With over 20% of the world’s water reserves, Russia is one of the richest countries in terms of its water resources with almost 30 thousand m³ per capita produced annually. This amount significantly exceeds the minimum level of 1.7 thousand m³ per capita set by the United Nations (UN) organisation.
One of the historical issues for the Russian water sector was the high water intensity in the economy and relatively high losses in water supply. Annual water losses amount to 7.5 km³, mainly driven by housing, public utilities and agriculture. A low technological level and outdated infrastructure are among the main reasons for such losses. For instance, according to Rosvodokanal, the wear ratio in the water-supply network is over 65% for water supply pipelines, approximately 63% for drainage networks, around 65% for water pumping stations, around 60% for sewer pumping stations, 64% for waste water facilities and 56% for sewage treatment facilities.

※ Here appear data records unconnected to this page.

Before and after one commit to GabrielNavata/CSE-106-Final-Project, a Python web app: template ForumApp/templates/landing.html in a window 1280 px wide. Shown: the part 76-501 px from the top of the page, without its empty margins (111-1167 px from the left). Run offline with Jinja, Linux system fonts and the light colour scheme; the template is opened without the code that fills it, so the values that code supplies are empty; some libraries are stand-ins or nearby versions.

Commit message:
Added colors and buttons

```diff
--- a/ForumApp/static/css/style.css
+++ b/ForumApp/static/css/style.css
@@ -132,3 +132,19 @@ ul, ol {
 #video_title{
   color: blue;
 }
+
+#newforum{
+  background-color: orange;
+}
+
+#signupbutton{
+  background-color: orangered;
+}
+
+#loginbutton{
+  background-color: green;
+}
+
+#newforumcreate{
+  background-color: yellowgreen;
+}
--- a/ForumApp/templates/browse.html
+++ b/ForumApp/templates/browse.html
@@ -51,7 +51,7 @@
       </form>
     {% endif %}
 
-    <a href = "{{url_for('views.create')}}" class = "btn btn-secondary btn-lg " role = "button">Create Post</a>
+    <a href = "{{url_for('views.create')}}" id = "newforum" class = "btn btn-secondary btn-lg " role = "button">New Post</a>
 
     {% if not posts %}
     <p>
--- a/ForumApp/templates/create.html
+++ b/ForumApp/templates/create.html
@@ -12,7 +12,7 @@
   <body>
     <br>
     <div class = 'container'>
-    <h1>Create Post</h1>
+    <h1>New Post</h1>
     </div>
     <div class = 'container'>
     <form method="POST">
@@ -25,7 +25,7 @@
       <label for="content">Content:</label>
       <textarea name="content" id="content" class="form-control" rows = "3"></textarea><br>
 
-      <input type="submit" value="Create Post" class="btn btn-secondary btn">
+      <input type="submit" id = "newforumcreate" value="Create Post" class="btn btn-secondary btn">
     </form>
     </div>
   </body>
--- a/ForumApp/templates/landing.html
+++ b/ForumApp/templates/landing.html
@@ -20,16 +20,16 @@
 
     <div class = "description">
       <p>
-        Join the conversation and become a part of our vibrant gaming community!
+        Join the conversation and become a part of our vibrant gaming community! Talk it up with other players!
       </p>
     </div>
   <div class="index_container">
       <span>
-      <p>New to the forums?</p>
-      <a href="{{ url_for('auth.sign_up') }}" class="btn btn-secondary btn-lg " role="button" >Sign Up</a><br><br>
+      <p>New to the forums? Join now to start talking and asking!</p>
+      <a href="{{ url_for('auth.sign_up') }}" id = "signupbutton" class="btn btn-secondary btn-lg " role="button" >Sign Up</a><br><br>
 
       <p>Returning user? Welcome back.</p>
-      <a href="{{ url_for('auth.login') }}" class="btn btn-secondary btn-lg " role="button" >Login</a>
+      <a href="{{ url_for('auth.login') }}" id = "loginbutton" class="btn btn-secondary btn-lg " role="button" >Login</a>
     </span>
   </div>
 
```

A main source of capital expenditure for the municipal utilities companies has been tariffs which have been growing at a higher rate than the average inflation level.
The water component of tariffs grew to approximately 10% in 2013, while GDP growth was 1.3%. Aside from the tariffs, the government approved several federal programmes for the purposes of the development of this sector. Under the “Clean Water” federal programme, around Rub 276 billion is scheduled to be invested over the period from 2013 to 2017. In addition, Rub 290.6 billion will be invested under the federal state program “Development of the water utilities in Russia in 2013- 2017”.
There are also a number of ongoing regional projects financed from all three levels of the state budget — federal, regional and municipal. At the regional level, Kalinigrad, Far East, Transbaikal, Kurily Island, and the Chechen Republic are expected to invest more than Rub 50 billion focusing on the development of the water utilities sector.Back on top